The Sniper Rifle is the best weapon in some situations. The Sniper Rifle has a clear role, times and situations where it is the best. The payoff for using the Sniper Rifle is different depending on what situation you are in. This is good, because game theory tells us that if all the possible strategies have the same payoff, players will pick randomly. As game designers we want to avoid choices that don’t ultimately matter.

Roles are also good because they cause asymmetry, which demand movement. There are incentives to move from one strategy to another depending on the situation.


One of the tropes of the design community… Rock, Paper, Scissors. But it’s a terrible game!!! Every choice has the same payoffs, so you pick randomly. There is no player agency if their choice is meaningless.

It’s a cool shirt, though (www.noisebot.com)

This was easily the most controversial slide in this talk. Several people took issue with the fact that RPS is a bad game because many journalists and designers improperly use it to describe a situation where one unit strictly dominates another, like in a good RTS. But imagine a RTS game where you could only pick one unit, you had to pick it before the game started, and if you picked wrong you couldn’t possibly win, It’d be a bad game!
The reason a RTS game works is because it isn’t RPS:
– You can play mixed strategies (choose more than one kind of unit)
– Strategies have different costs to play (tanks cost more than barbarians)
– You can change strategies mid-game
– Strategies rarely have an all-or-nothing payoff (10 Air units can usually kill 1 Anti-air unit)

So I am not using RPS in the casual sense of “a game with counter-strategies” but as defined in game theory; Hopefully that clears things up a bit.

I also got a lot of people saying, “RPS is the foundation of Street Fighter!” This is true, somewhat, more than the RTS case, anyway. but imagine a turn-based game of SF where the first hit wins the match. Again, a bad game.

The reason SF works is that it is also not really RPS:
-SF is a series of RPS interactions, so things like reputation and anticipation come in.
-It is played very quickly, so low level decision making and muscle memory determine your strategy more than choices, so it isn’t truly random.
-And even with that, most non-expert players tend to “button-mash” which is a great example of “random strategy”
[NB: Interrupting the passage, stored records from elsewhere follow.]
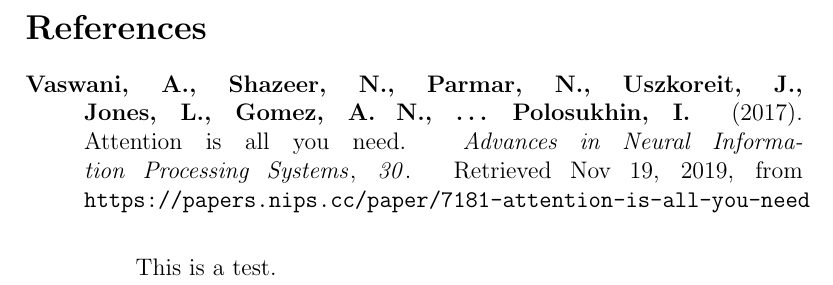
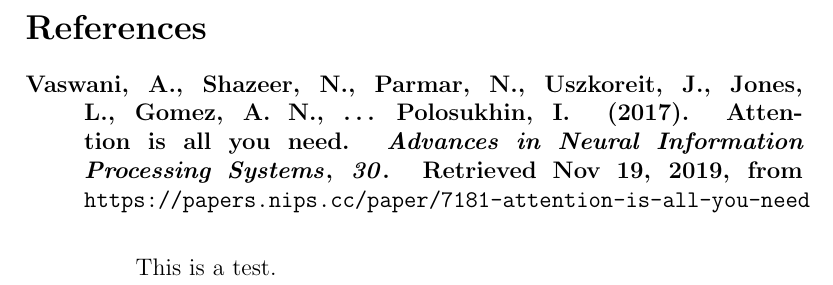
Before and after one commit to kylrth/attention_review, a LaTeX document (annotated.tex): part of the page, cut so that both start at the same text. The pictures show the PDF file annotated.pdf that the author committed with the source.

Commit message:
fix bold

```diff
--- a/annotated.tex
+++ b/annotated.tex
@@ -1,7 +1,9 @@
 \documentclass[12pt]{article}
 
 \usepackage{apacite}
-\renewcommand{\APACrefauthstyle}{\bfseries}
+\usepackage{etoolbox}
+\pretocmd{\bibitem}{\bfseries}{}{}
+\pretocmd{\APACrefannotation}{\normalfont}{}{}
 
 \title{Annotated Bibliography}
 
```
Also changed, not shown: annotated.pdf.
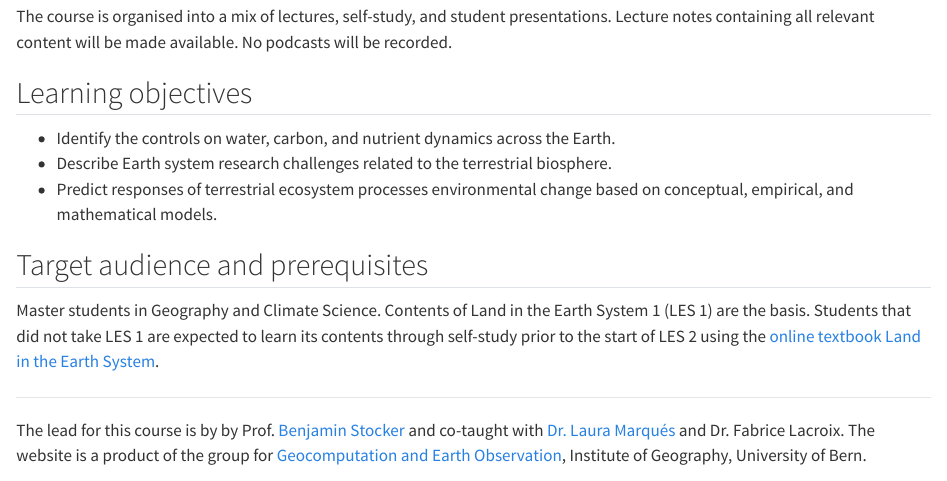
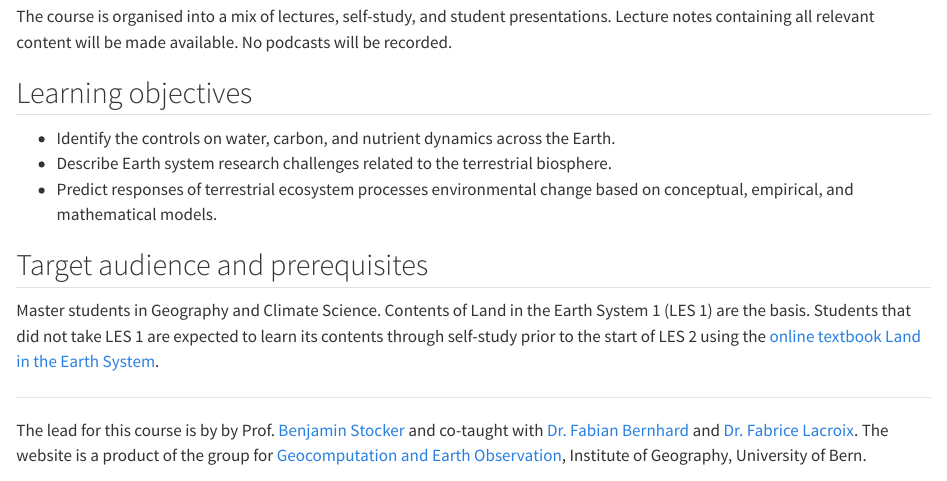
Before and after one commit to geco-bern/les2_course, a Quarto document (book/index.qmd): the page in a window 1100 px wide, from 320 px down. Rendered offline with R 4.5, knitr and Pandoc in place of Quarto, with nearby package versions.

Commit message:
revised author list on front page

```diff
--- a/book/index.qmd
+++ b/book/index.qmd
@@ -24,6 +24,6 @@ Master students in Geography and Climate Science. Contents of Land in the Earth
 
 -------
 
-The lead for this course is by by Prof. [Benjamin Stocker](https://geco-group.org/author/benjamin-stocker/) and co-taught with [Dr. Laura Marqués](https://geco-group.org/author/laura-marques/) and Dr. Fabrice Lacroix. The website is a product of the group for [Geocomputation and Earth Observation](https://geco-group.org/), Institute of Geography, University of Bern.
+The lead for this course is by by Prof. [Benjamin Stocker](https://geco-group.org/author/benjamin-stocker/) and co-taught with [Dr. Fabian Bernhard](https://geco-group.org/author/fabian-bernhard/) and [Dr. Fabrice Lacroix](https://geco-group.org/author/fabrice-lacroix/). The website is a product of the group for [Geocomputation and Earth Observation](https://geco-group.org/), Institute of Geography, University of Bern.
 
 ![](./images/logo_unibern_squid3.png){width="30%"} ![](./images/geco_logo_fullname.png){width="30%"}
```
Believe me, I am not trying to insult RTS games or SF (or even Ro Sham Bo Tournament Champions) but to encourage designers to see how roles lead to non-equal payoffs, and therefore avoid random strategies.


“Rock, Paper, Scissors, Lizard, Spock” is even worse game design. (This game is from the show “The Big-Bang Theory”) It looks more interesting, but it isn’t; it is just more complicated. It will still reduce to equal payoffs and random play.


This doesn’t even make sense! (Interesting note: Halo 1 was this close to shipping without a Shotgun, which makes even less sense…)


Avoid strict dominance…Wait, what is strict dominance?


Who picked the Health Potion? The single-use health replenisher you can buy for 30 rupees?
Who picked the Piece of Heart? The totally unique health-extender you can never buy?

Right, everyone picks the Piece of Heart. (If you didn’t, it’s ok, you were probably eight.)


Iterative deletion means you remove all the dominated strategies, then you remove all the strategies that were only good against those strategies. If you cut the Tank, cut the Anti-Tank Mine. Often when you are making cuts in the final stages of production, it seems like a good idea to cut a little bit from a lot of places, but it is uaully better to cut an entire game mechanic and all of the game elements that use it. Otherwise you end up with several systems that feel like they have missing pieces, rather than a single system that is entirely absent.


After GDC I got challenged to come with an example like Rock, Paper, Scissors that is good game design, so I invented Pirates, Ninjas, Sharks. Each has their own strengths. Ninjas are better at night, but Sharks always win in the water, while Pirates come in crews, etc. A good game is one that you can argue about forever.

[Continued]